Interest rates go up and down at the whim of the market. Australia has experienced low-interest rates for quite some time, and low-interest rates could be the norm now for some homeowners. While this may be so, it will not last forever. Interest rates will eventually rise. If you are locked into a fixed rate loan, it can be frustrating watching as interest rates drop below your fixed rate. Alternatively, it can be a good time to lock in great rates for a fixed period.

But, the decision between variable and fixed interest rates is a long held debate among many Australian home owners. If you lock in rates, what if they go down? If I continue with variable rates, how long before they start rising again? These are some common questions, people ask.

There is a lot you can do to take advantage of low-interest rates.

Fix Part of the Mortgage

A fixed rate loan on part of your mortgage can be a great option when interest rates are low. You will continue to receive the same low-interest rates for the period you lock them. By fixing only a part of your mortgage, you spread the risk of changing interest rates across your entire mortgage. It gives you the best of both worlds. You can pay down the variable part of the loan as quickly as possible and still enjoy the advantages of fixed interest rates on the rest.

Maintaining Repayments

It is always tempting to just pay the new repayment amount whenever interest rates fall. You can always use that extra cash in the family budget. While that is great, you are better off maintaining your monthly mortgage repayments at the higher interest rate. This makes your hard earned cash work even harder for you.
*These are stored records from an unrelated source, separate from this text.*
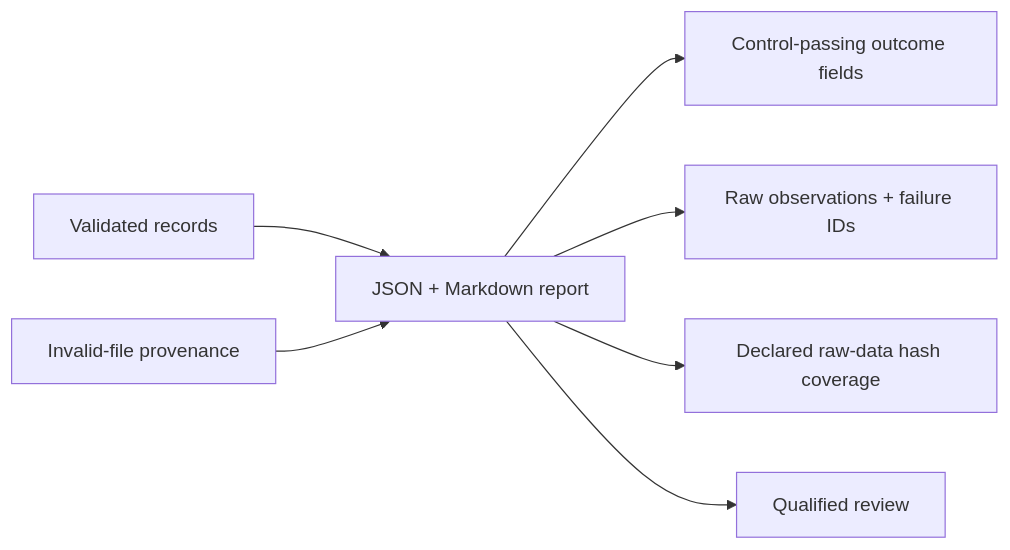
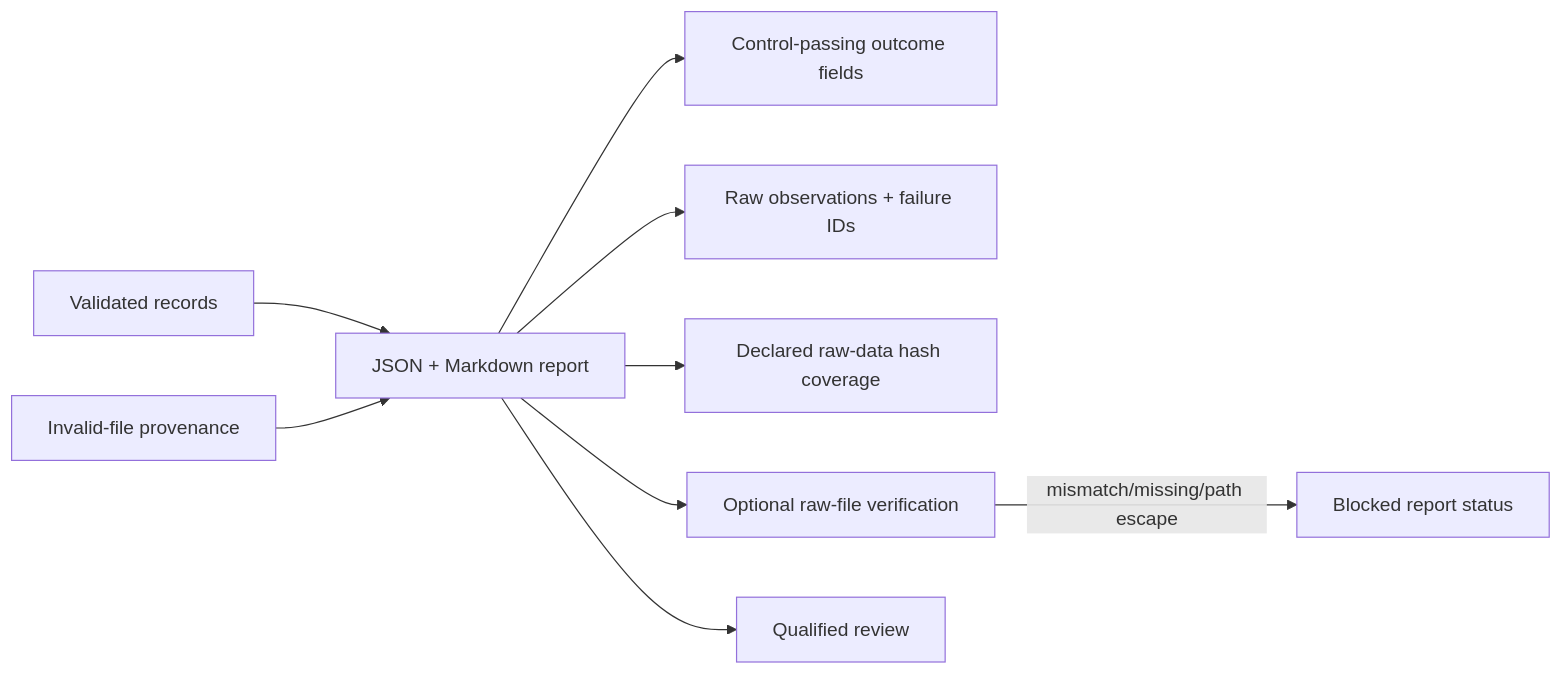
The first of 2 diagrams in src/openamp_foundry/reports/AGENTS.md (streamentry/OpenAMP-Foundry), drawn with Mermaid before and after one commit. The commit also changed other lines of this file and 20 other files, not shown here.

````diff
--- a/src/openamp_foundry/reports/AGENTS.md
+++ b/src/openamp_foundry/reports/AGENTS.md
@@ -19,9 +19,11 @@
 ```mermaid
 flowchart LR
   Records["Validated records"] --> Report["JSON + Markdown report"]
   Invalid["Invalid-file provenance"] --> Report
   Report --> Usable["Control-passing outcome fields"]
   Report --> Raw["Raw observations + failure IDs"]
   Report --> Provenance["Declared raw-data hash coverage"]
+  Report --> Verification["Optional raw-file verification"]
+  Verification -->|mismatch/missing/path escape| Block["Blocked report status"]
   Report --> Review["Qualified review"]
 ```
````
There is little point saving large sums of money in times of low-interest rates when you compare how much interest you accrue on your home loan. Any money you save earns little interest so it is really a waste sitting in a savings account. Maintaining your repayments at the higher interest rate pays your mortgage off a lot quicker.

Repayment Frequency

Most people make the home loan repayments on a monthly basis, they do this to line up their salary or other monthly income with the mortgage repayments. Consider switching to weekly mortgage repayments. This would considerably reduce the monthly interest component of the repayment and also reduce the time it would take to pay off the loan. This is because lenders calculate the interest on a daily basis but post it to your home loan account on a monthly basis. Make sure to equally divide the monthly repayment amount by four and then start paying that amount on a weekly basis. This will ensure that you would be repaying a little bit extra than what is actually required to pay.

Make Additional Repayments

Any additional repayments you make reduces the amount you owe. It also reduces the amount of interest you pay on the outstanding balance each month. Even if it is just a small amount, try to pay a little extra each week or month.

Set Up an Offset Account

If you haven’t already, set up an offset account with your home loan facility. Ensure to deposit the family income into this account on a periodic basis, such as yours and your partner’s salaries. Any savings in this account would offset against the balance in your home loan account and you will pay less interest.

To maximise the effectiveness of the offset account where you would want to keep as much cash as possible, consider getting a credit card. You would use this card to pay household expenses, such as groceries, utility bills and rates. You would pay off the credit card within the credit free period to avoid paying any credit charges.

Consider Refinancing

Many lenders do not pass on interest rate cuts every time the Reserve Bank cuts official interest rates. This may be frustrating, so talk to your mortgage broker to get a better deal. Refinancing at a lower interest rate can help you pay off your mortgage sooner.

Talk to your mortgage broker at DotCapital for more advice on how to take advantage of low-interest rates. Call us on 03 8707 2892 or click the button below to contact us.